(Exercise description): Those lines of the records that contain "ipynb" are to be located and copied.

Revision tracking records:
-------------------------

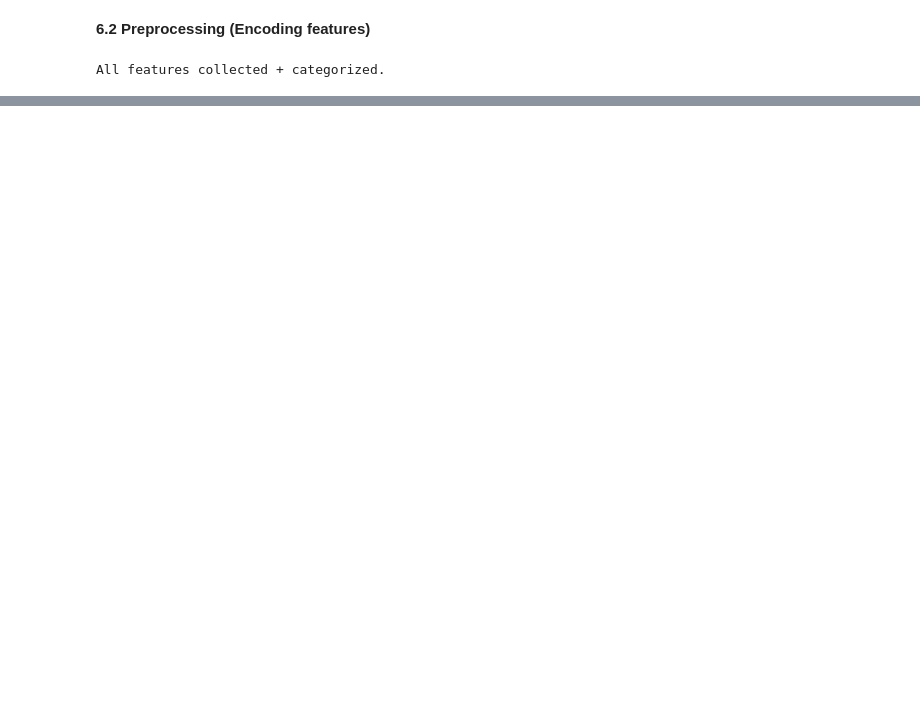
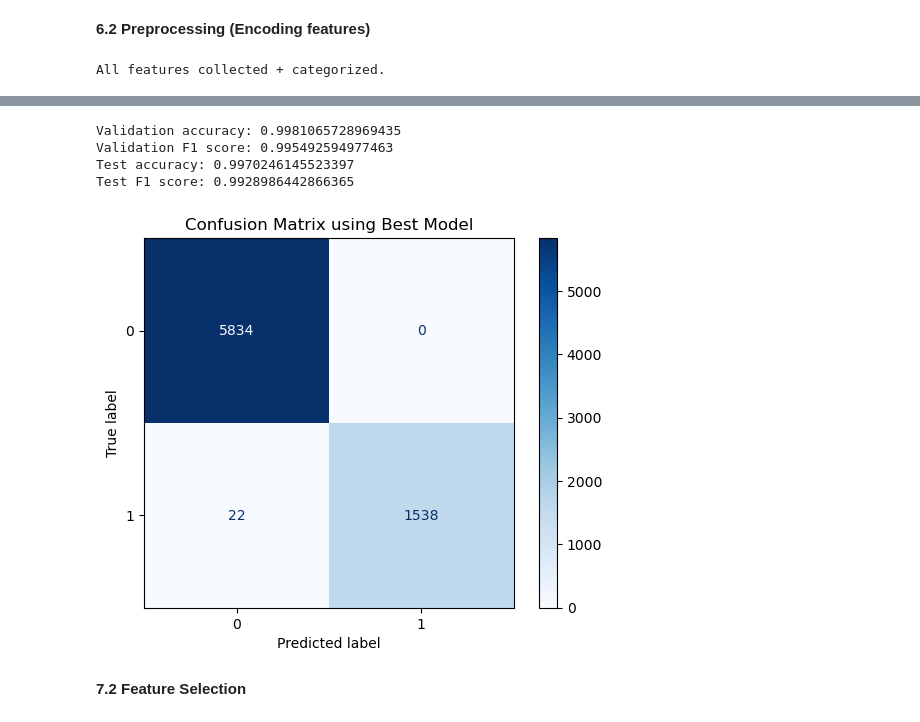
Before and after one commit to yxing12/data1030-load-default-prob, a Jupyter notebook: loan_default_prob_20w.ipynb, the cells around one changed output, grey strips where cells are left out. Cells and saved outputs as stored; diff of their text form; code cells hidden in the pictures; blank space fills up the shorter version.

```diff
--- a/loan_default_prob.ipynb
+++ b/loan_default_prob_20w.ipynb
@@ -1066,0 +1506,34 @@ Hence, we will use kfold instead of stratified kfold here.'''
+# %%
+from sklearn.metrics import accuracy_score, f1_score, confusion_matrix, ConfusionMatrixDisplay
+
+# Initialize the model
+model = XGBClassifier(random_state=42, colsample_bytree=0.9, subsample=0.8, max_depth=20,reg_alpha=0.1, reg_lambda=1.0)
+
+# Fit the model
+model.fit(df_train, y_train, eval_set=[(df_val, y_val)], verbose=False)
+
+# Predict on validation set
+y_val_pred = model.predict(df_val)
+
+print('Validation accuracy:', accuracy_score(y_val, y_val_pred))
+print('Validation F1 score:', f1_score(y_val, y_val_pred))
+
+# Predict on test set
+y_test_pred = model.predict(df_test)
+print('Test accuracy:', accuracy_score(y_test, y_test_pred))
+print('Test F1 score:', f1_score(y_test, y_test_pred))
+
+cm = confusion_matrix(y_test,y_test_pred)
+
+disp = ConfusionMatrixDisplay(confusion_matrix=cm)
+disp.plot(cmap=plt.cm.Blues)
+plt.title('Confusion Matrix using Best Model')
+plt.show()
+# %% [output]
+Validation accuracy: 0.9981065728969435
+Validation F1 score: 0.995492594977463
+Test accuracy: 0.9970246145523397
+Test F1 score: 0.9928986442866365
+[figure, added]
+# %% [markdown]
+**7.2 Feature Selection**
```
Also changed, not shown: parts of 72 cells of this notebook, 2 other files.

-------------------------

(Completed task):
Before and after one commit to yxing12/data1030-load-default-prob, a Jupyter notebook: loan_default_prob_20w.ipynb, the cells around one changed output, grey strips where cells are left out. Cells and saved outputs as stored; diff of their text form; code cells hidden in the pictures; blank space fills up the shorter version.
--- a/loan_default_prob.ipynb
+++ b/loan_default_prob_20w.ipynb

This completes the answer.